In the past, cardiac markers such as LDH(lactate dehydrogenase), CKMB(creatine kinase-MB), and myoglobin were used to try to determine whether a chest pain patient had an MI/ACS. Those markers are no longer in use, either due to the length of time it took for the marker to rise, not being sensitive enough to pick up mild disease, or they lacked specificity for cardiac disease, with many false positives requiring more testing and admissions. CKMB may still be in use in some centers, due to physicians still ordering it, but the American College of Cardiology guidelines recommend that it no longer be used. The currently recommended cardiac marker is troponin, and more recently, highly sensitive troponins. Consensus guidelines from both the European Society of Cardiology and the American College of Cardiology state that cardiac troponin is the only biomarker recommended for the diagnosis of an acute MI, due to its superior sensitivity and accuracy.[8,9] Highly sensitive troponins also may be mildly elevated in myocardial ischemia without infarction, allowing identification of those patients.
Troponins are released after myocardial injury, no matter what the etiology. Higher troponin levels generally correlate with more cardiac myocyte injury. The reason troponin rises quickly after a cardiac injury is that 5–8% is free in the cardiac myocyte cytoplasm, which is called the early releasable troponin pool. Bound troponin releases more gradually over several days. Troponin levels typically start to rise within two to three hours after the onset of chest pain, and typically peak 12 and 48 hours later. The troponin level will begin to fall over the next four to ten days to a normal level. This typical rise and fall of troponin can potentially distinguish a MI/ACS from other causes of elevated troponin.
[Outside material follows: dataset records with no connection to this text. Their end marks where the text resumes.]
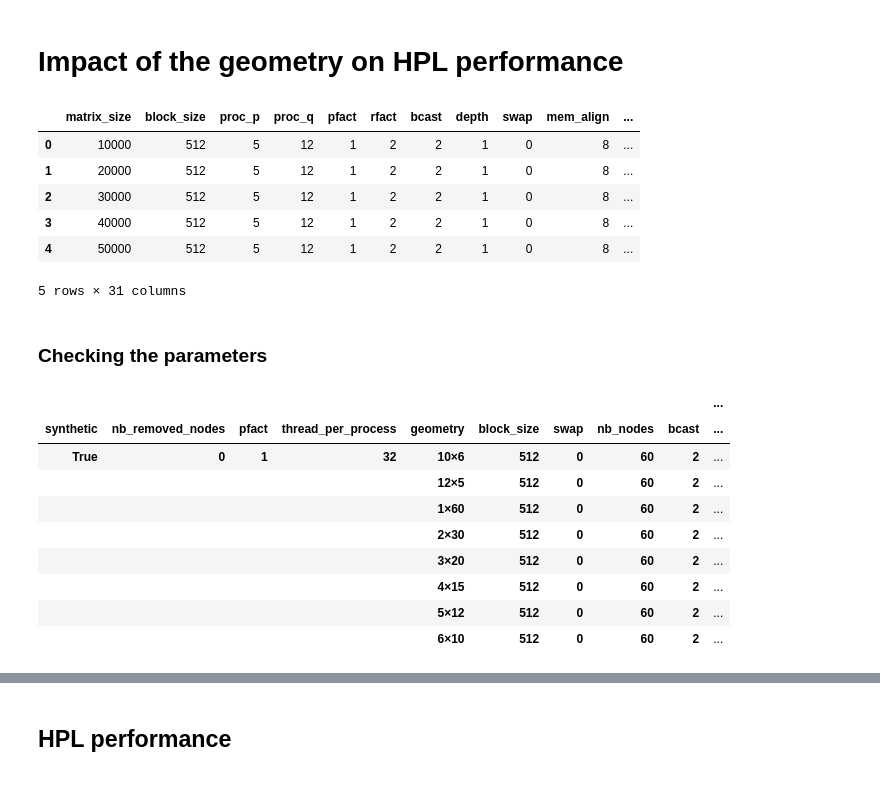
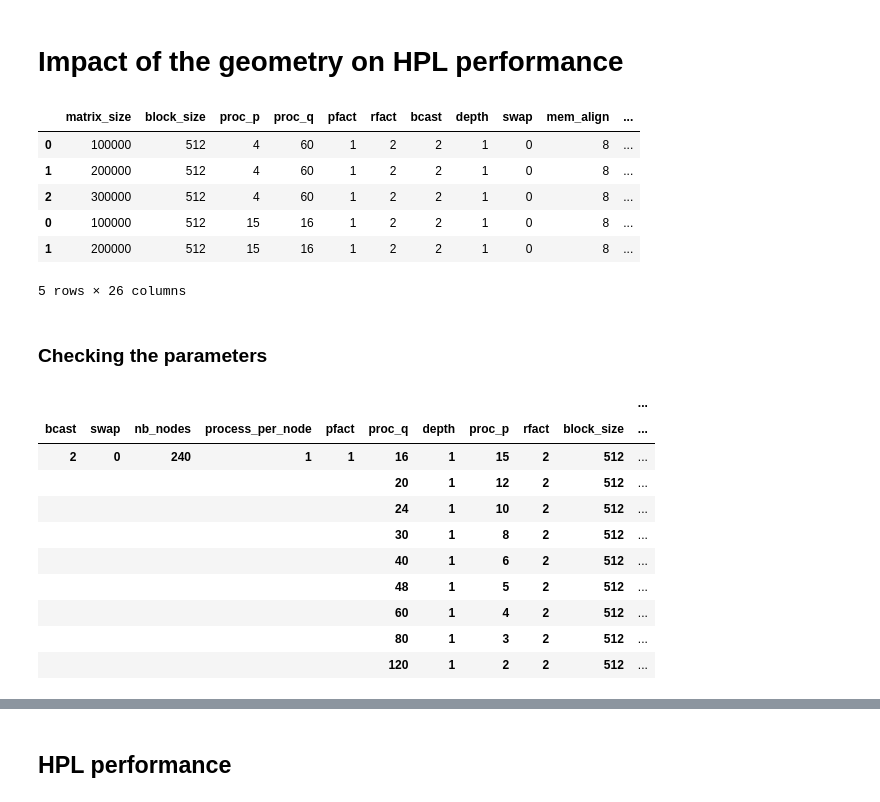
Before and after one commit to Ezibenroc/calibration_analysis, a Jupyter notebook: dahu/smpi_hpl/simple_geometry.ipynb, the cells around one changed output, grey strips where cells are left out. Saved outputs shown, nothing was run; the diff lists cells and outputs as text; code cells hidden in the pictures.

```diff
--- a/dahu/smpi_hpl/simple_geometry.ipynb
+++ b/dahu/smpi_hpl/simple_geometry.ipynb
@@ -29,61 +29,40 @@ def read_csv(archive_name, file_name):
     res = pandas.read_csv(io.BytesIO(archive.read(file_name)))
     res['filename'] = archive_name
     return res
 
 def read_result(name):
     res = read_csv(name, 'results.csv')
     res['start_timestamp'] = pandas.to_datetime(res['start_timestamp'])
     res['start'] = res['start_timestamp'] - res['start_timestamp'].min()
     return res
 
 def read_sim_result(name):
     archive = zipfile.ZipFile(name)
     result = pandas.read_csv(io.BytesIO(archive.read('results.csv')))
     result['platform'] = get_platform(name)
     result['filename'] = name
     info = get_yaml(name, 'info.yaml')
     expfiles = info['expfile']
     dgemm_file = [f for f in expfiles if f.endswith('.yaml')]
     assert len(dgemm_file) == 1
     result['dgemm_file'] = dgemm_file[0]
-    reg = re.compile('dgemm_synthetic(_shrinked(-[0-9]+)?)?_(?P<platform_id>[0-9]+).yaml')
-    match = reg.fullmatch(dgemm_file[0])
-    if match is not None:
-        result['platform_id'] = 'A' + match.groupdict()['platform_id']
-    else:
-        reg = re.compile('dgemm_synthetic(_shrinked(-[0-9]+)?)?_spatial_[0-9]*(\.[0-9]*)?_id-(?P<platform_id>[0-9]+).yaml')
-        match = reg.fullmatch(dgemm_file[0])
-        assert match is not None
-        result['platform_id'] = 'B' + match.groupdict()['platform_id']
-    dgemm_model = get_yaml(name, dgemm_file[0])
-    synthetic = 'experiment_date' not in dgemm_model['info']
-    result['synthetic'] = synthetic
-    try:
-        nb_removed_nodes = dgemm_model['info']['nb_removed_nodes']
-    except KeyError:
-        nb_removed_nodes = 0
-    result['nb_removed_nodes'] = nb_removed_nodes
-    sum_gflops = sum(2e-9/node['mnk'] for node in dgemm_model['model'])
-    min_gflops = min(2e-9/node['mnk'] for node in dgemm_model['model'])
-    result['theoretical_peak'] = sum_gflops
-    result['theoretical_smart_peak'] = min_gflops*dgemm_model['info']['nb_nodes']
     return result
 
-simulation_dir = ['geometry/9/']
+simulation_dir = ['geometry/10/']
 simulation_files = [os.path.join(simdir, f) for simdir in simulation_dir for f in os.listdir(simdir) if f.endswith('.zip')]
 
 df = pandas.concat([read_sim_result(f) for f in simulation_files])
 df['nb_nodes'] = df['proc_p'] * df['proc_q']
 df['geometry'] = df['proc_p'].astype(str) + '×' + df['proc_q'].astype(str)
 df.head()
 # %% [output]
 |  | matrix_size | block_size | proc_p | proc_q | pfact | rfact | bcast | depth | swap | mem_align | ... |
-| 0 | 10000 | 512 | 5 | 12 | 1 | 2 | 2 | 1 | 0 | 8 | ... |
-| 1 | 20000 | 512 | 5 | 12 | 1 | 2 | 2 | 1 | 0 | 8 | ... |
-| 2 | 30000 | 512 | 5 | 12 | 1 | 2 | 2 | 1 | 0 | 8 | ... |
-| 3 | 40000 | 512 | 5 | 12 | 1 | 2 | 2 | 1 | 0 | 8 | ... |
-| 4 | 50000 | 512 | 5 | 12 | 1 | 2 | 2 | 1 | 0 | 8 | ... |
+| 0 | 100000 | 512 | 4 | 60 | 1 | 2 | 2 | 1 | 0 | 8 | ... |
+| 1 | 200000 | 512 | 4 | 60 | 1 | 2 | 2 | 1 | 0 | 8 | ... |
+| 2 | 300000 | 512 | 4 | 60 | 1 | 2 | 2 | 1 | 0 | 8 | ... |
+| 0 | 100000 | 512 | 15 | 16 | 1 | 2 | 2 | 1 | 0 | 8 | ... |
+| 1 | 200000 | 512 | 15 | 16 | 1 | 2 | 2 | 1 | 0 | 8 | ... |
-5 rows × 31 columns
+5 rows × 26 columns
 # %% [markdown]
 ### Checking the parameters
 # %%
@@ -97,13 +76,14 @@ name_exceptions = {'application_time', 'simulation_time', 'usr_time', 'sys_time'
 colnames = set(df) - name_exceptions
 df.groupby(list(colnames))[['swap']].count()
 # %% [output]
-|  |  |  |  |  |  |  |  |  | ... |
-| synthetic | nb_removed_nodes | pfact | thread_per_process | geometry | block_size | swap | nb_nodes | bcast | ... |
-| True | 0 | 1 | 32 | 10×6 | 512 | 0 | 60 | 2 | ... |
-|  |  |  |  | 12×5 | 512 | 0 | 60 | 2 | ... |
-|  |  |  |  | 1×60 | 512 | 0 | 60 | 2 | ... |
-|  |  |  |  | 2×30 | 512 | 0 | 60 | 2 | ... |
-|  |  |  |  | 3×20 | 512 | 0 | 60 | 2 | ... |
-|  |  |  |  | 4×15 | 512 | 0 | 60 | 2 | ... |
-|  |  |  |  | 5×12 | 512 | 0 | 60 | 2 | ... |
-|  |  |  |  | 6×10 | 512 | 0 | 60 | 2 | ... |
+|  |  |  |  |  |  |  |  |  |  | ... |
+| bcast | swap | nb_nodes | process_per_node | pfact | proc_q | depth | proc_p | rfact | block_size | ... |
+| 2 | 0 | 240 | 1 | 1 | 16 | 1 | 15 | 2 | 512 | ... |
+|  |  |  |  |  | 20 | 1 | 12 | 2 | 512 | ... |
+|  |  |  |  |  | 24 | 1 | 10 | 2 | 512 | ... |
+|  |  |  |  |  | 30 | 1 | 8 | 2 | 512 | ... |
+|  |  |  |  |  | 40 | 1 | 6 | 2 | 512 | ... |
+|  |  |  |  |  | 48 | 1 | 5 | 2 | 512 | ... |
+|  |  |  |  |  | 60 | 1 | 4 | 2 | 512 | ... |
+|  |  |  |  |  | 80 | 1 | 3 | 2 | 512 | ... |
+|  |  |  |  |  | 120 | 1 | 2 | 2 | 512 | ... |
```
Also changed, not shown: parts of 6 cells of this notebook, 9 other files.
Troponins are found in skeletal and cardiac muscle cells, but not in smooth muscle cells. There are three subtypes: troponin I, troponin T, and troponin C. Skeletal and cardiac subunits of troponin C are identical, and the two types cannot be differentiated by standard laboratory testing, making troponin C measurement unhelpful in diagnosing MI/ACS. The skeletal and cardiac subunits for both troponin I and troponin T are different, and current serum immunoassays can measure solely the cardiac component. Troponin T in muscle cells binds with calcium, freeing myosin binding sites on actin filaments which allow myosin and actin fibers to contract.[13,14] Troponin T binds to the myosin blocker tropomyosin, which opens up myosin binding sites on actin fibers. Troponin I inhibits the interaction of myosin with actin in conjunction with tropomyosin helping end muscle contraction. Troponin I assays are available from a number of manufacturers and have different reference ranges. The troponin T test is sold only by one manufacturer in the U.S. Highly sensitive troponin testing has been used in Europe since 2010 and was introduced in the U.S. in 2017.
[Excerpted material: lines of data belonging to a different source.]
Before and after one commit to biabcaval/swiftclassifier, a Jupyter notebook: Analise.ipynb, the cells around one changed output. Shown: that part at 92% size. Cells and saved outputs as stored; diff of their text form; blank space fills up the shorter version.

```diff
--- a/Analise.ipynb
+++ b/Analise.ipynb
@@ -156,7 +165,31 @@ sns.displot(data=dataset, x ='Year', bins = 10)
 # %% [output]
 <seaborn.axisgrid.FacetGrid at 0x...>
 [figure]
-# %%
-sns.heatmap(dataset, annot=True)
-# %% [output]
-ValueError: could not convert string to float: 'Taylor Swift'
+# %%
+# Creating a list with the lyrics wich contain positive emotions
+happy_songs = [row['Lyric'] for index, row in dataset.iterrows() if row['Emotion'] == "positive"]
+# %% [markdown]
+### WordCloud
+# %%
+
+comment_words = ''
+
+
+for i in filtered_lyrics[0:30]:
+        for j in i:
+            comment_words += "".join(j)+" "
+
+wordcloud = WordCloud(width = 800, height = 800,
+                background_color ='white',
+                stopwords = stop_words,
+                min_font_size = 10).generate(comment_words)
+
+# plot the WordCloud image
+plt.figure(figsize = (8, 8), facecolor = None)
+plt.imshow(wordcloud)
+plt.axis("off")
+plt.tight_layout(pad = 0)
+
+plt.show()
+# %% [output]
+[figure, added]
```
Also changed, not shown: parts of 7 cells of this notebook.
Normal values for a high sensitivity troponin test are defined as anything below the 99th percentile of values found when testing at least 300 normal individuals. An abnormal troponin level is defined as a value above the 99th percentile.[15,16] As testing has improved, highly sensitive tests are able to detect troponin at concentrations that are lower than 50% of the level of the 99th percentile. The term high sensitivity with respect to troponin refers to analytical sensitivity, not to clinical sensitivity. In the past troponin tests were less analytically sensitive, and almost any detectable troponin level was abnormal, while today highly sensitive troponin assays can measure detectable troponin levels in many people without cardiac disease. When a test is more clinically sensitive, it typically means that the test is less specific, with more false positives, and this is true of highly sensitive troponins.
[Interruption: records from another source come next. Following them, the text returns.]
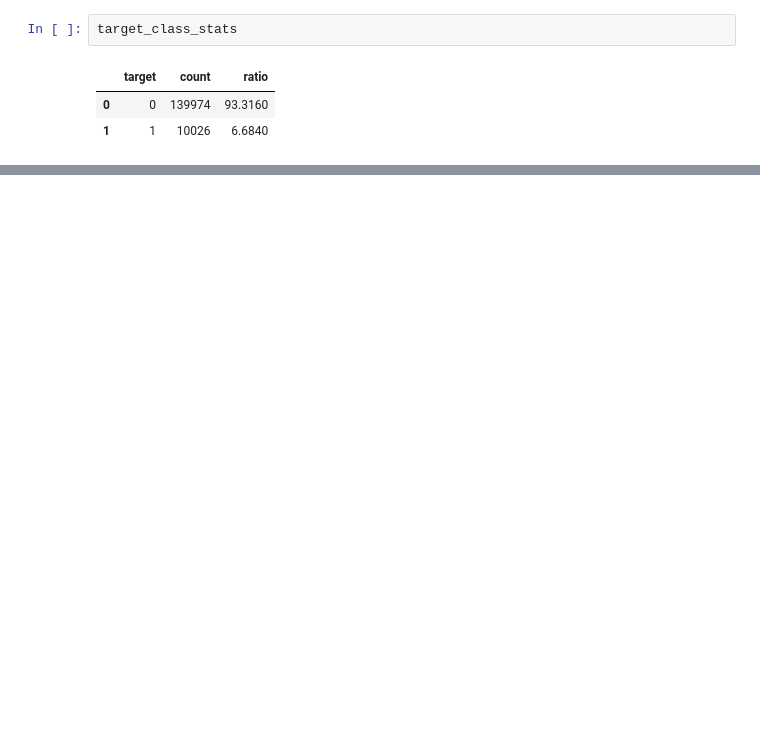
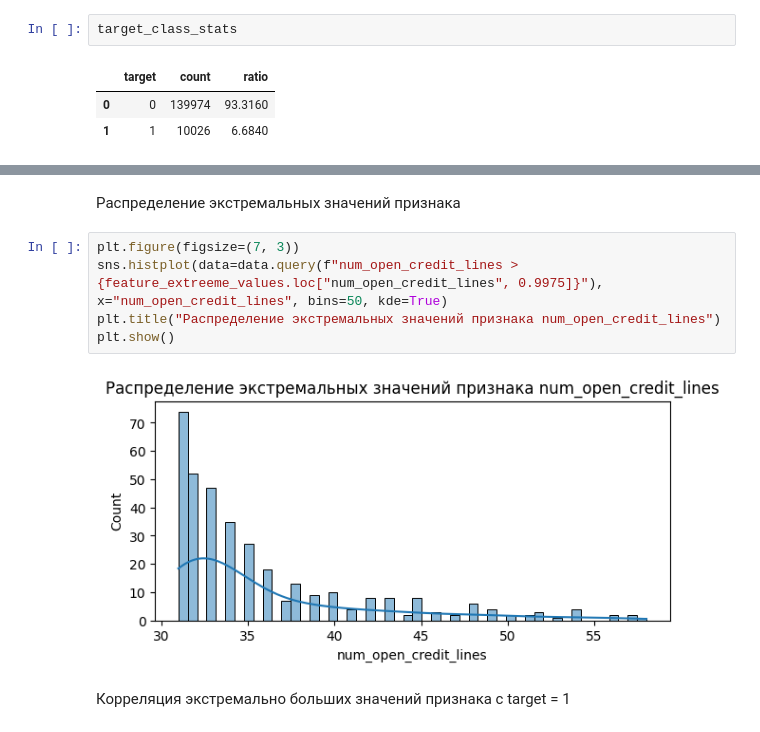
Before and after one commit to drema3-4/Give_me_some_credit, a Jupyter notebook: notebooks/01_eda_data.ipynb, the cells around one changed output, grey strips where cells are left out. Cells and saved outputs as stored; diff of their text form; blank space fills up the shorter version.

```diff
--- a/notebooks/01_eda_data.ipynb
+++ b/notebooks/01_eda_data.ipynb
@@ -204,0 +1006,11 @@ target_class_stats
+# %% [markdown]
+Распределение экстремальных значений признака
+# %%
+plt.figure(figsize=(7, 3))
+sns.histplot(data=data.query(f"num_open_credit_lines > {feature_extreeme_values.loc["num_open_credit_lines", 0.9975]}"), x="num_open_credit_lines", bins=50, kde=True)
+plt.title("Распределение экстремальных значений признака num_open_credit_lines")
+plt.show()
+# %% [output]
+[figure, added]
+# %% [markdown]
+Корреляция экстремально больших значений признака с target = 1
```
Also changed, not shown: parts of 166 cells of this notebook, 7 other files.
Another issue in setting normal and elevated troponin levels is that the troponin 99th percentile level in females is lower than in males, and it is recommended that different norms be used depending on gender. Typical normal levels of troponin T are < 15ng/L in men, and < 10ng/L in women. If a blended male and female 99th percentile level is used to define a normal test, MI/ACS may be underdiagnosed in women, because some elevated troponin levels for them will then be considered normal. A blended male-female normal range may possibly also over diagnose MI/ACS in some men. It should be noted that not all authorities agree that using separate values for men and women is the correct option.
Non-ACS Causes of Troponin Elevation[20,21]
Myocardial ischemia or infarction are the most clinically relevant etiologies for a rise in serum troponin levels, but there are many other conditions that can also lead to an elevation in the serum troponin level, as listed below. Given the wide variety of causes of an elevated troponin level, clinicians should always consider the clinical situation before reflexively diagnosing MI or ACS in a patient.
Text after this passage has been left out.